Could you find every line in the records below that contains the word "integration" and copy it?

# # #

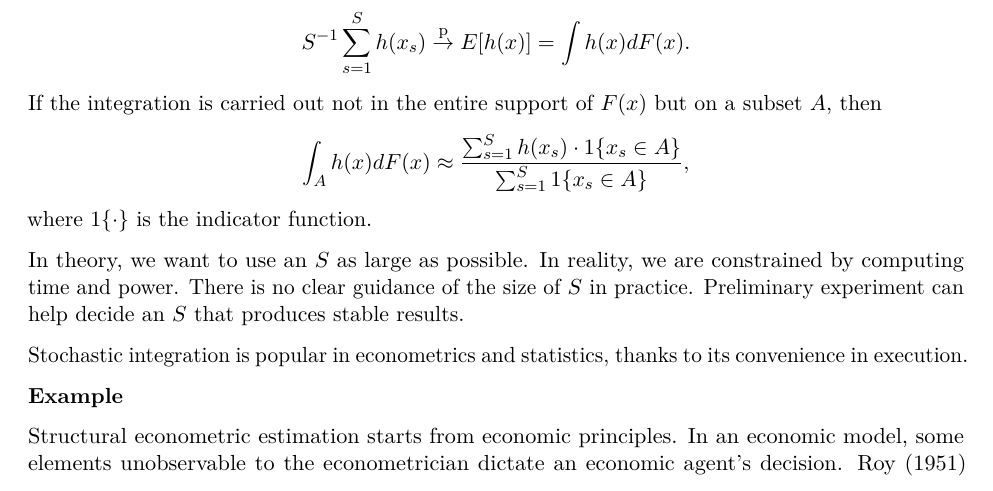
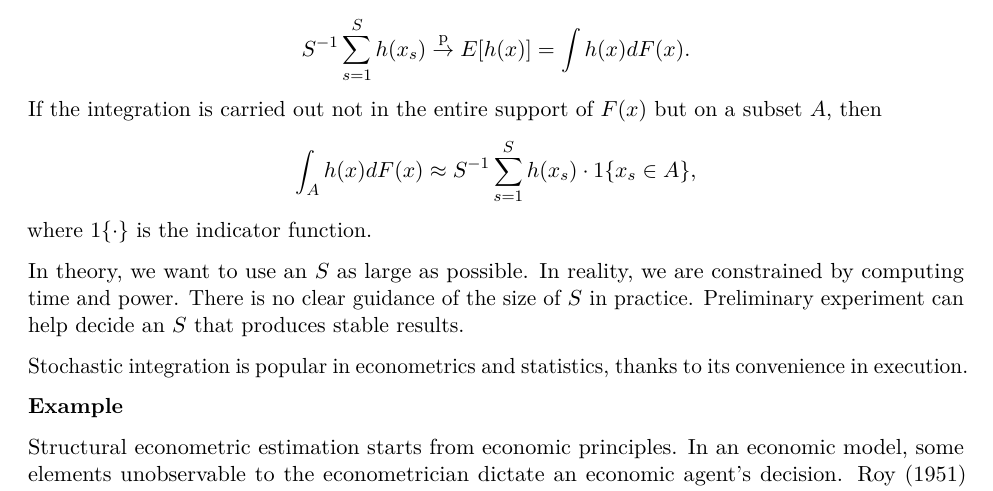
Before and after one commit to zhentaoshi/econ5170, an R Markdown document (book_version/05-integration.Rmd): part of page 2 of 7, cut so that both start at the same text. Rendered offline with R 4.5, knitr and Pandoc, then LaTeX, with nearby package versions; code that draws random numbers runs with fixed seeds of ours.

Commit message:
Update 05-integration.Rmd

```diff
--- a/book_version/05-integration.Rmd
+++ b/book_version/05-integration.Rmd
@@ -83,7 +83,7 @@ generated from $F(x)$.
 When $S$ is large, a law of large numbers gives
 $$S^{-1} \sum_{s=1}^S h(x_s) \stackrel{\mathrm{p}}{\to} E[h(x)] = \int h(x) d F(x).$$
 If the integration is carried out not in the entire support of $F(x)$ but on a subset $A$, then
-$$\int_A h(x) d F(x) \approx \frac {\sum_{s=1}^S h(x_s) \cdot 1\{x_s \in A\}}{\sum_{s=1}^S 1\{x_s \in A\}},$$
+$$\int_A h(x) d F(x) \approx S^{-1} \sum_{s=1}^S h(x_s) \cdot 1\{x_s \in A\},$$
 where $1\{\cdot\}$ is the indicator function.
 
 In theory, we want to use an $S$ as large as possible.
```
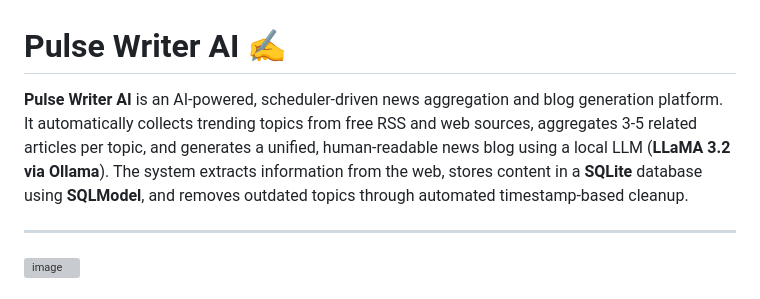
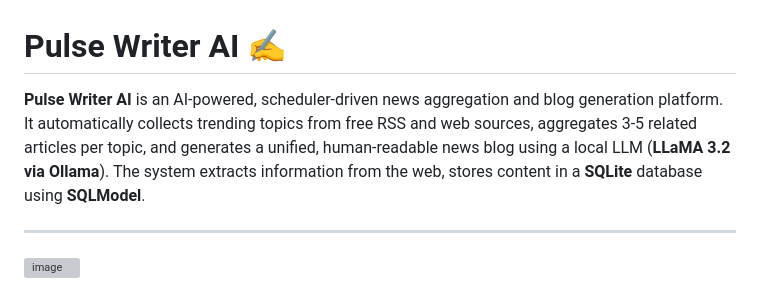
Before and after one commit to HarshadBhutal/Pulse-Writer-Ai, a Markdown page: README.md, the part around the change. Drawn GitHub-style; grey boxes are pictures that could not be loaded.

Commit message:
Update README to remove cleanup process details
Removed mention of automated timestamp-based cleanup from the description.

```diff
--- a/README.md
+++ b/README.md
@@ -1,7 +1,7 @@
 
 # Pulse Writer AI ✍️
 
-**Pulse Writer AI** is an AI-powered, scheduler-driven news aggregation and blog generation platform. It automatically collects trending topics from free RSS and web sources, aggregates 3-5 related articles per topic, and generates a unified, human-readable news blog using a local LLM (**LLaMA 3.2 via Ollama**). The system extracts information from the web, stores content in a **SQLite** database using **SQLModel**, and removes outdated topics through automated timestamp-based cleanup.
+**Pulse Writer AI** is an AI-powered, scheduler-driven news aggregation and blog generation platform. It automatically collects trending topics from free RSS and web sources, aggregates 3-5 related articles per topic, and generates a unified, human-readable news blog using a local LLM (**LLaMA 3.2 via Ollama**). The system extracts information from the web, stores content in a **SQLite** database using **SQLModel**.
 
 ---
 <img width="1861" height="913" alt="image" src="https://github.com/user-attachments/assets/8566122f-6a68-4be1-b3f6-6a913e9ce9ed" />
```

# # #

## Exercise solution
Before and after one commit to zhentaoshi/econ5170, an R Markdown document (book_version/05-integration.Rmd): part of page 2 of 7, cut so that both start at the same text. Rendered offline with R 4.5, knitr and Pandoc, then LaTeX, with nearby package versions; code that draws random numbers runs with fixed seeds of ours.
Update 05-integration.Rmd
--- a/book_version/05-integration.Rmd
+++ b/book_version/05-integration.Rmd
 If the integration is carried out not in the entire support of $F(x)$ but on a subset $A$, then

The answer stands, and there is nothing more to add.